Kershaw, 30, was diagnosed with biceps tendinitis as the team closed out their Mexico Series at the start of the month. He has not made a start in several weeks, but was finally able to resume throwing on Sunday and managed to get through two successful bullpen sessions. Though Dodgers’ ace hasn’t been completely injury-free over his 11-year career in the majors, this is the first significant issue he’s had with his pitching arm so far. The team is expected to take every precaution with the lefty, and will likely limit him to just four innings during Saturday’s simulated game.

Prior to his injury, Kershaw was working on another dominant run with the club, sporting a 2.86 ERA, 2.0 BB/9 and 9.8 SO/9 through his first 44 innings of the season.
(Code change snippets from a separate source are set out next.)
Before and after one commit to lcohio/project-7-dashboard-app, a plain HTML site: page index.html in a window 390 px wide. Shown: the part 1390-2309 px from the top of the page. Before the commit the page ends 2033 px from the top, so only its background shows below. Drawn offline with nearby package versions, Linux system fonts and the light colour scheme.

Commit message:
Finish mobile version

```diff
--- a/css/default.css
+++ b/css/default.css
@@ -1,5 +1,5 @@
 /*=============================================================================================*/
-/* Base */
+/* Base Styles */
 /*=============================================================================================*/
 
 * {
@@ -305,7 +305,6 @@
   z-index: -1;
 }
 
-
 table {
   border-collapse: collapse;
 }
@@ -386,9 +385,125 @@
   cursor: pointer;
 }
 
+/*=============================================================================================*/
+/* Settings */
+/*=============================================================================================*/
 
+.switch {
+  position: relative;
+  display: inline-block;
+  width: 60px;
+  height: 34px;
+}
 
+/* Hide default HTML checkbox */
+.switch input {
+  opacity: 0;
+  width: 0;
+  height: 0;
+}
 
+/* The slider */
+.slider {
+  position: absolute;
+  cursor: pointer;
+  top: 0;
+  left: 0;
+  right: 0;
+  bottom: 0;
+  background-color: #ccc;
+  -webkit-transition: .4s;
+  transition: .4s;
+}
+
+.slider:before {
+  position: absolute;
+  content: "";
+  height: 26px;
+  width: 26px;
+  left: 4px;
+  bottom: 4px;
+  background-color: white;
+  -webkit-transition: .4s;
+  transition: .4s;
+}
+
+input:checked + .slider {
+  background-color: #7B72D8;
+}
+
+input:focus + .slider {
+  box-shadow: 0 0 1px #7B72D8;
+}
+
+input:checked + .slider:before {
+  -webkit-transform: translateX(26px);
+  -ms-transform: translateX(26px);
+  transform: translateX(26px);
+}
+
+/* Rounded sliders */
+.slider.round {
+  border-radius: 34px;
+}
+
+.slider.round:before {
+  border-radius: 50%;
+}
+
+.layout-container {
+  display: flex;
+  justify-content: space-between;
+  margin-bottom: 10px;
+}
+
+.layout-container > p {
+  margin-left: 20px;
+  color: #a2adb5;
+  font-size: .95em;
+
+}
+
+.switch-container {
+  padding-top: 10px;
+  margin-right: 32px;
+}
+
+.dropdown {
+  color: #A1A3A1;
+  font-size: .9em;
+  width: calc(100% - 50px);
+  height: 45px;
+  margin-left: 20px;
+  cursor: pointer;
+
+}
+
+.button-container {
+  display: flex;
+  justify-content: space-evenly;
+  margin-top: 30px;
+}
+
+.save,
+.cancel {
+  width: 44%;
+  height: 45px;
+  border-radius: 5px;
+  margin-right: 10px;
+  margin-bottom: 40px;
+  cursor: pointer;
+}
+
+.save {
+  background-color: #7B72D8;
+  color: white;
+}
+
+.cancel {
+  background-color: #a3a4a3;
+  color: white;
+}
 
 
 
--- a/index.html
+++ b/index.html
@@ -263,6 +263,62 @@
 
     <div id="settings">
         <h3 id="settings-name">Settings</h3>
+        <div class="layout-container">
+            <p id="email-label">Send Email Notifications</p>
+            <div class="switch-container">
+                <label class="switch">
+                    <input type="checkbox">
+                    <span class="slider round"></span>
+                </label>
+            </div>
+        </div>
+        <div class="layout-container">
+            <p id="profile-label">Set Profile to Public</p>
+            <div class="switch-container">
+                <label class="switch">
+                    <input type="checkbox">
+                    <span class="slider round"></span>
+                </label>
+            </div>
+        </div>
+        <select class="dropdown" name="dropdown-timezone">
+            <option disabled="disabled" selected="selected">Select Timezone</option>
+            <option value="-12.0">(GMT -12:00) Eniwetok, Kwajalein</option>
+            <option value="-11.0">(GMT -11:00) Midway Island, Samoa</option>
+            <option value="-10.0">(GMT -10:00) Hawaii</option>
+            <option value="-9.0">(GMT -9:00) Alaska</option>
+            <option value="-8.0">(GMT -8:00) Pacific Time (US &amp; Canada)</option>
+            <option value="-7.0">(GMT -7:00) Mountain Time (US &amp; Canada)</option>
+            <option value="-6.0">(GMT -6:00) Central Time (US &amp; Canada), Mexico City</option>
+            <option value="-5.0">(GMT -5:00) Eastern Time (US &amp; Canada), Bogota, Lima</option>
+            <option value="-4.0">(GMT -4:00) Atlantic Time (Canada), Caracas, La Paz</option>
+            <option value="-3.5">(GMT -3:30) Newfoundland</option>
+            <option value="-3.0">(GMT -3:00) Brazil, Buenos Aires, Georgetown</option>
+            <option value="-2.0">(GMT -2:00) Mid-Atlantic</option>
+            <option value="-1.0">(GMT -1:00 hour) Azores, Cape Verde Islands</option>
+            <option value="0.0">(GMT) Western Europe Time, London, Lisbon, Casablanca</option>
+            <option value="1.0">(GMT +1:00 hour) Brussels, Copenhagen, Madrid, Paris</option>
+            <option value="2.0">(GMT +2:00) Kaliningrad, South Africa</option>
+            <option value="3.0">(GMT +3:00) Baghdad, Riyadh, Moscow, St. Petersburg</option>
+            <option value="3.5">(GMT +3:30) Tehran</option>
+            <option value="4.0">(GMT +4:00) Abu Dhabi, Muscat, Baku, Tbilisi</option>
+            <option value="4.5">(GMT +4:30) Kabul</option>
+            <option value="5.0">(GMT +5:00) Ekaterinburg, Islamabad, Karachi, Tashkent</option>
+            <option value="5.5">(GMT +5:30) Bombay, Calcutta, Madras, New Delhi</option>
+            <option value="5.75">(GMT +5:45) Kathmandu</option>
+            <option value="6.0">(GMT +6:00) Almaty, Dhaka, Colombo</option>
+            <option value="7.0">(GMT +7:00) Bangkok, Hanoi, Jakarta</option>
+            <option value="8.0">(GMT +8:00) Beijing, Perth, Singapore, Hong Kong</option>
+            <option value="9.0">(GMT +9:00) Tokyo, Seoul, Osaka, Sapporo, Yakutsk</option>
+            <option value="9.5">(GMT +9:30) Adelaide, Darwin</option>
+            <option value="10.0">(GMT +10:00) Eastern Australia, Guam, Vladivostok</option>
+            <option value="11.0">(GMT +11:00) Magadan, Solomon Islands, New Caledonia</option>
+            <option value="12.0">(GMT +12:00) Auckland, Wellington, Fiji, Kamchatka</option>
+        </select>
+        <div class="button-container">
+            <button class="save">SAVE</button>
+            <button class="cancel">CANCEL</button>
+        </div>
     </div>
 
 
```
While Kershaw, Hill and left-handed starter Hyun-Jin Ryu served their respective terms on the disabled list this month, the Dodgers utilized a combination of relievers Ross Stripling and Brock Stewart, both of whom impressed during their limited time in the rotation.